* _Data listing_:
━━━━━━━━━━
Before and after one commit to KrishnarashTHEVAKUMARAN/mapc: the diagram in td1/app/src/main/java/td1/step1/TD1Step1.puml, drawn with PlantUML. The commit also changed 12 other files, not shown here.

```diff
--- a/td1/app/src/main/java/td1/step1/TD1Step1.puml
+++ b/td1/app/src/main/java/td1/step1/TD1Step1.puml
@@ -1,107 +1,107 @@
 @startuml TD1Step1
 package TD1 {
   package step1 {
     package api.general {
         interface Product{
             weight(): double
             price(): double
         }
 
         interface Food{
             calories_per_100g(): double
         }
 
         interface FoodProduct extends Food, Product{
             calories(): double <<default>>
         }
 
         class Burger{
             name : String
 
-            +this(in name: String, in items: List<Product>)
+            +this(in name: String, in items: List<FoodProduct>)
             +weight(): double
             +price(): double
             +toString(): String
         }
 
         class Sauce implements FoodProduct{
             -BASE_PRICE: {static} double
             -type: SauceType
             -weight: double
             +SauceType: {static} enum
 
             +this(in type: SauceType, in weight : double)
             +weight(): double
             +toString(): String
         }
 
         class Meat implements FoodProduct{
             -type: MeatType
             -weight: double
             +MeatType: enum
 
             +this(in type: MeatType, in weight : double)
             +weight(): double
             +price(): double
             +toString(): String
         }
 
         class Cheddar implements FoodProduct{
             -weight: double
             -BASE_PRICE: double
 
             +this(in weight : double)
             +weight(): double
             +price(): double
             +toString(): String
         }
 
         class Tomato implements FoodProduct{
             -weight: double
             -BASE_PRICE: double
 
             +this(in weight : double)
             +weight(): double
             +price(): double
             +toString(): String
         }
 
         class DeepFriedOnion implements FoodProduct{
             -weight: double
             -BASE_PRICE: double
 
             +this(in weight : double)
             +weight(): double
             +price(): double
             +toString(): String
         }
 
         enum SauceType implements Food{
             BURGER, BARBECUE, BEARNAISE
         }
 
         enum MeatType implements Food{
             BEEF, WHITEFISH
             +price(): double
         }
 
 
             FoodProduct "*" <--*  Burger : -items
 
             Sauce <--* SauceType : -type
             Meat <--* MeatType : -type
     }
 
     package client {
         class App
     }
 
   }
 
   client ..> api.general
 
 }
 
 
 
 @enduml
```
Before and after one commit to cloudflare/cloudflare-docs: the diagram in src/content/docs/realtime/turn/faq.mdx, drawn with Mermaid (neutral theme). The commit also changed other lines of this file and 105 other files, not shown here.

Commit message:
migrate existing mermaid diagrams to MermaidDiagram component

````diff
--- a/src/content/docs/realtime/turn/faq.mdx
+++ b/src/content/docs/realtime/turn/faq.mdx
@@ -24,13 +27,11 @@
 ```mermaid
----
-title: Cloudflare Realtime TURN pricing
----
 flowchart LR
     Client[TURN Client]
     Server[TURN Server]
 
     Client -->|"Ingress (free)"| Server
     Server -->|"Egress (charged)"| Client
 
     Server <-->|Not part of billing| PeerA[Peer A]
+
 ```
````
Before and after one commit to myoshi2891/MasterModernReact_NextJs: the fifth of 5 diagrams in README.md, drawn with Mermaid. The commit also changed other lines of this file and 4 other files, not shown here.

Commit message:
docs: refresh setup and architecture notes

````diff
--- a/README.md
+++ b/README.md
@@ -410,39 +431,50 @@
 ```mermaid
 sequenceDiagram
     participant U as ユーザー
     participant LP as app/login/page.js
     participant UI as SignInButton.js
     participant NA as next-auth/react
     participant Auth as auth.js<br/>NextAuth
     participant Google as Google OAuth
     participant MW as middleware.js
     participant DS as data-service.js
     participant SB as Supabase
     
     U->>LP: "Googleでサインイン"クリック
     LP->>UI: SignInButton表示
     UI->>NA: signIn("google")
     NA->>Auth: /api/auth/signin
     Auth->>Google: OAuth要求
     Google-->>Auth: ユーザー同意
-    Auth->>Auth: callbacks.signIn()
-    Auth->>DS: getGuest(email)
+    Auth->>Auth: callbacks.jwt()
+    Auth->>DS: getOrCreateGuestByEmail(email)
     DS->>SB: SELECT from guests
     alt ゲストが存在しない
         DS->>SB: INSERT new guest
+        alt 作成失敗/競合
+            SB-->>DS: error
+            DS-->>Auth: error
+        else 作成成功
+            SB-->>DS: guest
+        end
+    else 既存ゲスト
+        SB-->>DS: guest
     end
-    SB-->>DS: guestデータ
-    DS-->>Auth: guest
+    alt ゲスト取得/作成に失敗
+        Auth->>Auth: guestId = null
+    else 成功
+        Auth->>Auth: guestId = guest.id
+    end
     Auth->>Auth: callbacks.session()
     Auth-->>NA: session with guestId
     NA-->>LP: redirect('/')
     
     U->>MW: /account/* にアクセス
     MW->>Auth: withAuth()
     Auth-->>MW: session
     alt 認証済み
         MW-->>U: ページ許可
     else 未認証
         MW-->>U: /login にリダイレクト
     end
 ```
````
━━━━━━━━━━
* _What you are asked to do_:
Word for word, restate all of the entries.

* _Response to this task_:
Before and after one commit to KrishnarashTHEVAKUMARAN/mapc: the diagram in td1/app/src/main/java/td1/step1/TD1Step1.puml, drawn with PlantUML. The commit also changed 12 other files, not shown here.

```diff
--- a/td1/app/src/main/java/td1/step1/TD1Step1.puml
+++ b/td1/app/src/main/java/td1/step1/TD1Step1.puml
@@ -1,107 +1,107 @@
 @startuml TD1Step1
 package TD1 {
   package step1 {
     package api.general {
         interface Product{
             weight(): double
             price(): double
         }
 
         interface Food{
             calories_per_100g(): double
         }
 
         interface FoodProduct extends Food, Product{
             calories(): double <<default>>
         }
 
         class Burger{
             name : String
 
-            +this(in name: String, in items: List<Product>)
+            +this(in name: String, in items: List<FoodProduct>)
             +weight(): double
             +price(): double
             +toString(): String
         }
 
         class Sauce implements FoodProduct{
             -BASE_PRICE: {static} double
             -type: SauceType
             -weight: double
             +SauceType: {static} enum
 
             +this(in type: SauceType, in weight : double)
             +weight(): double
             +toString(): String
         }
 
         class Meat implements FoodProduct{
             -type: MeatType
             -weight: double
             +MeatType: enum
 
             +this(in type: MeatType, in weight : double)
             +weight(): double
             +price(): double
             +toString(): String
         }
 
         class Cheddar implements FoodProduct{
             -weight: double
             -BASE_PRICE: double
 
             +this(in weight : double)
             +weight(): double
             +price(): double
             +toString(): String
         }
 
         class Tomato implements FoodProduct{
             -weight: double
             -BASE_PRICE: double
 
             +this(in weight : double)
             +weight(): double
             +price(): double
             +toString(): String
         }
 
         class DeepFriedOnion implements FoodProduct{
             -weight: double
             -BASE_PRICE: double
 
             +this(in weight : double)
             +weight(): double
             +price(): double
             +toString(): String
         }
 
         enum SauceType implements Food{
             BURGER, BARBECUE, BEARNAISE
         }
 
         enum MeatType implements Food{
             BEEF, WHITEFISH
             +price(): double
         }
 
 
             FoodProduct "*" <--*  Burger : -items
 
             Sauce <--* SauceType : -type
             Meat <--* MeatType : -type
     }
 
     package client {
         class App
     }
 
   }
 
   client ..> api.general
 
 }
 
 
 
 @enduml
```
Before and after one commit to cloudflare/cloudflare-docs: the diagram in src/content/docs/realtime/turn/faq.mdx, drawn with Mermaid (neutral theme). The commit also changed other lines of this file and 105 other files, not shown here.

Commit message:
migrate existing mermaid diagrams to MermaidDiagram component

````diff
--- a/src/content/docs/realtime/turn/faq.mdx
+++ b/src/content/docs/realtime/turn/faq.mdx
@@ -24,13 +27,11 @@
 ```mermaid
----
-title: Cloudflare Realtime TURN pricing
----
 flowchart LR
     Client[TURN Client]
     Server[TURN Server]
 
     Client -->|"Ingress (free)"| Server
     Server -->|"Egress (charged)"| Client
 
     Server <-->|Not part of billing| PeerA[Peer A]
+
 ```
````
Before and after one commit to myoshi2891/MasterModernReact_NextJs: the fifth of 5 diagrams in README.md, drawn with Mermaid. The commit also changed other lines of this file and 4 other files, not shown here.

Commit message:
docs: refresh setup and architecture notes

````diff
--- a/README.md
+++ b/README.md
@@ -410,39 +431,50 @@
 ```mermaid
 sequenceDiagram
     participant U as ユーザー
     participant LP as app/login/page.js
     participant UI as SignInButton.js
     participant NA as next-auth/react
     participant Auth as auth.js<br/>NextAuth
     participant Google as Google OAuth
     participant MW as middleware.js
     participant DS as data-service.js
     participant SB as Supabase
     
     U->>LP: "Googleでサインイン"クリック
     LP->>UI: SignInButton表示
     UI->>NA: signIn("google")
     NA->>Auth: /api/auth/signin
     Auth->>Google: OAuth要求
     Google-->>Auth: ユーザー同意
-    Auth->>Auth: callbacks.signIn()
-    Auth->>DS: getGuest(email)
+    Auth->>Auth: callbacks.jwt()
+    Auth->>DS: getOrCreateGuestByEmail(email)
     DS->>SB: SELECT from guests
     alt ゲストが存在しない
         DS->>SB: INSERT new guest
+        alt 作成失敗/競合
+            SB-->>DS: error
+            DS-->>Auth: error
+        else 作成成功
+            SB-->>DS: guest
+        end
+    else 既存ゲスト
+        SB-->>DS: guest
     end
-    SB-->>DS: guestデータ
-    DS-->>Auth: guest
+    alt ゲスト取得/作成に失敗
+        Auth->>Auth: guestId = null
+    else 成功
+        Auth->>Auth: guestId = guest.id
+    end
     Auth->>Auth: callbacks.session()
     Auth-->>NA: session with guestId
     NA-->>LP: redirect('/')
     
     U->>MW: /account/* にアクセス
     MW->>Auth: withAuth()
     Auth-->>MW: session
     alt 認証済み
         MW-->>U: ページ許可
     else 未認証
         MW-->>U: /login にリダイレクト
     end
 ```
````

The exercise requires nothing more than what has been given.